Apple’s new MacBook Air is its most refined ultraportable yet because of the new M1 system-on-a-chip. It’s incredibly fast and completely silent since it has no fan.
It’s the first step towards unifying Apple’s hardware and software on Macs, and just like the iPhone and iPad, the result is a sleek and polished experience.
The original MacBook Air was launched in 2008 along with the unibody MacBook Pro. This kicked off the ultraportable era and served as the new design standard for laptops.
Apple has a way to innovate with every aspect of its Macs right down to the design of its CPU.
The M1-powered MacBook Air is shockingly responsive. The running apps like M1, Safari and GarageBand deliver the best web browsing experience. Sites load up almost instantly, and scrolling through complex pages feels effortless.
macOS Big Sur, the 17th edition of Apple’s long-running desktop OS, is also fully optimized for the M1.
Much like the switch to Intel CPUs, Apple’s move to M1 means developers will need to completely rebuild their software to fully utilize the new architecture.

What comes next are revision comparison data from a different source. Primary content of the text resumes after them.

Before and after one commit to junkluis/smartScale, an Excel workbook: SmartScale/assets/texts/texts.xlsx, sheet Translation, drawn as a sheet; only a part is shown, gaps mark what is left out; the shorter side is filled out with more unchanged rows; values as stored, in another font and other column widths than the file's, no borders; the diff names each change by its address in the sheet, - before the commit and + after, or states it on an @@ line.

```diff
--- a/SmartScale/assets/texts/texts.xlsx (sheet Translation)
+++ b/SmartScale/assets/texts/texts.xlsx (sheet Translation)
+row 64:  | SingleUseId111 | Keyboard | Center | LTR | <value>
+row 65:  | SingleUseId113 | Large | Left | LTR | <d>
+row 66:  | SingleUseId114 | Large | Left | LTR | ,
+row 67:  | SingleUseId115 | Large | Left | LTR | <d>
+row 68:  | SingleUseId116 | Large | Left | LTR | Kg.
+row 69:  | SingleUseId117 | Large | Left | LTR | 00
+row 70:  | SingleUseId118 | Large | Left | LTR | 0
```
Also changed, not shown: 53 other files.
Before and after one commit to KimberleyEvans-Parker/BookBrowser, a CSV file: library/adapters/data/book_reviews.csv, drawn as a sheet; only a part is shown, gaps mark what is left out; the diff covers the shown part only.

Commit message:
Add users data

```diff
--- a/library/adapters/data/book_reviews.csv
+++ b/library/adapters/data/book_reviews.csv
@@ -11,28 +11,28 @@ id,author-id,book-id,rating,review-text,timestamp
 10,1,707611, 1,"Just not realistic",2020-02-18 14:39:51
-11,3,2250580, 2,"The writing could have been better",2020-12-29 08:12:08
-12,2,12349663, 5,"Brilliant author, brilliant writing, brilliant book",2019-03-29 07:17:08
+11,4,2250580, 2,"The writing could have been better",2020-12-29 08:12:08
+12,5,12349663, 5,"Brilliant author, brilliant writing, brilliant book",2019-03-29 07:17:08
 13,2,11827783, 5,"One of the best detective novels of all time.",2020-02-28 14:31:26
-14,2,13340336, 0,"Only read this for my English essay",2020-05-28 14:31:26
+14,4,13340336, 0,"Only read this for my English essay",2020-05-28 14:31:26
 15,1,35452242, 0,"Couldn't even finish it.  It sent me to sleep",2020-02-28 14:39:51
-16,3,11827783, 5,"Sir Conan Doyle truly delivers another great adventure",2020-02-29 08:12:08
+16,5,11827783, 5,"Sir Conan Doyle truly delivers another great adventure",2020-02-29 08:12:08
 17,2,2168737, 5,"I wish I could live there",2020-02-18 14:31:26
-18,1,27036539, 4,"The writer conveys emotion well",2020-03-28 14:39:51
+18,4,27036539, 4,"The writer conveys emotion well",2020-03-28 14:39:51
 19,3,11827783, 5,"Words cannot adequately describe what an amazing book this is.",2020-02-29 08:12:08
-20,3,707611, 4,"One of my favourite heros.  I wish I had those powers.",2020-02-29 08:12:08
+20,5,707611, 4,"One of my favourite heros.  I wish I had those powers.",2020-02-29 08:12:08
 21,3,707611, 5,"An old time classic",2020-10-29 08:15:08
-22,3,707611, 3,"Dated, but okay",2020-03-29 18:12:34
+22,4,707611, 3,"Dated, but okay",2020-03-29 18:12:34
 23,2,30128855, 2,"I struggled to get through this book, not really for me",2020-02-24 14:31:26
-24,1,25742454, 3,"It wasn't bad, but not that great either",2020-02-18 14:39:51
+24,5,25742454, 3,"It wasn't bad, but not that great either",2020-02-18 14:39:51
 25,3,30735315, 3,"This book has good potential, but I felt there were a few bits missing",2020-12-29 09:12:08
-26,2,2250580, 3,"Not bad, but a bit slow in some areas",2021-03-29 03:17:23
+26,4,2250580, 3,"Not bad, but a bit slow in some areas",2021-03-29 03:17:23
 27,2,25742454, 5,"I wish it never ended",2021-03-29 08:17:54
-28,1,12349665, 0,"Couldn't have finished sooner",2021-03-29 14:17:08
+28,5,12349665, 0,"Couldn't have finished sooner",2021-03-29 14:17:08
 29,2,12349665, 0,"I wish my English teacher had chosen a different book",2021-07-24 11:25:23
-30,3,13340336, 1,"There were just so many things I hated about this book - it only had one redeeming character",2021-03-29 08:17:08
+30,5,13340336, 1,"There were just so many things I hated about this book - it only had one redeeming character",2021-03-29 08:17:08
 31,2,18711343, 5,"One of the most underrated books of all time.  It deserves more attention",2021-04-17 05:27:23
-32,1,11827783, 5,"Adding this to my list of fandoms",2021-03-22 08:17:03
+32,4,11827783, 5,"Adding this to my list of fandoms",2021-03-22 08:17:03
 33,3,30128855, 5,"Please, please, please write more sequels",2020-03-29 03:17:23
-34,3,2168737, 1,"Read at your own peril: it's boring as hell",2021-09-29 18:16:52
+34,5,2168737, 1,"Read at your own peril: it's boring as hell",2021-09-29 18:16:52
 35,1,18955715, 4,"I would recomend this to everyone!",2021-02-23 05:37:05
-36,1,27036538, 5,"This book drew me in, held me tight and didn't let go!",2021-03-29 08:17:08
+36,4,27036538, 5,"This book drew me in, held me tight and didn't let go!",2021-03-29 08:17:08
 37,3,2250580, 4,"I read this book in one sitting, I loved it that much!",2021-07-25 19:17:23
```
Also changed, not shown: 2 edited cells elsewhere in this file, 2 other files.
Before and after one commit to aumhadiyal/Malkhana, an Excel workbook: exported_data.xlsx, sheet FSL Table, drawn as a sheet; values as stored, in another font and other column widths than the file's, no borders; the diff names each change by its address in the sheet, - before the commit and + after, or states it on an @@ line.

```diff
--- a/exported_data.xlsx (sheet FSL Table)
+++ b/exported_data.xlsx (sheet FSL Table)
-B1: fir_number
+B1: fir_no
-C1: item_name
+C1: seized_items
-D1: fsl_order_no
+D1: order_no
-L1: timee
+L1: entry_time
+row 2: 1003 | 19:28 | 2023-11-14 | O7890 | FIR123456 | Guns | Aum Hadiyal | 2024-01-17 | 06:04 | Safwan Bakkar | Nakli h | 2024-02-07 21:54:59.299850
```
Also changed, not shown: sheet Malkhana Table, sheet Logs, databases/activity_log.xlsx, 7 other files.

The M1 is an eight-core chip based on an ARM design, which are typically found in mobile devices.
Apple is leagues ahead of Microsoft, which failed to make Intel emulation work well on the Surface Pro X.
Due to the M1 chip, iPhone and iPad apps can be added to the list of things which can be run on the Mac.
The M1 also gives the MacBook Air something it’s never had before: decent gaming performance. You can play Fortnite at around 60fps while running at 1,400 by 900 pixels with high graphics settings.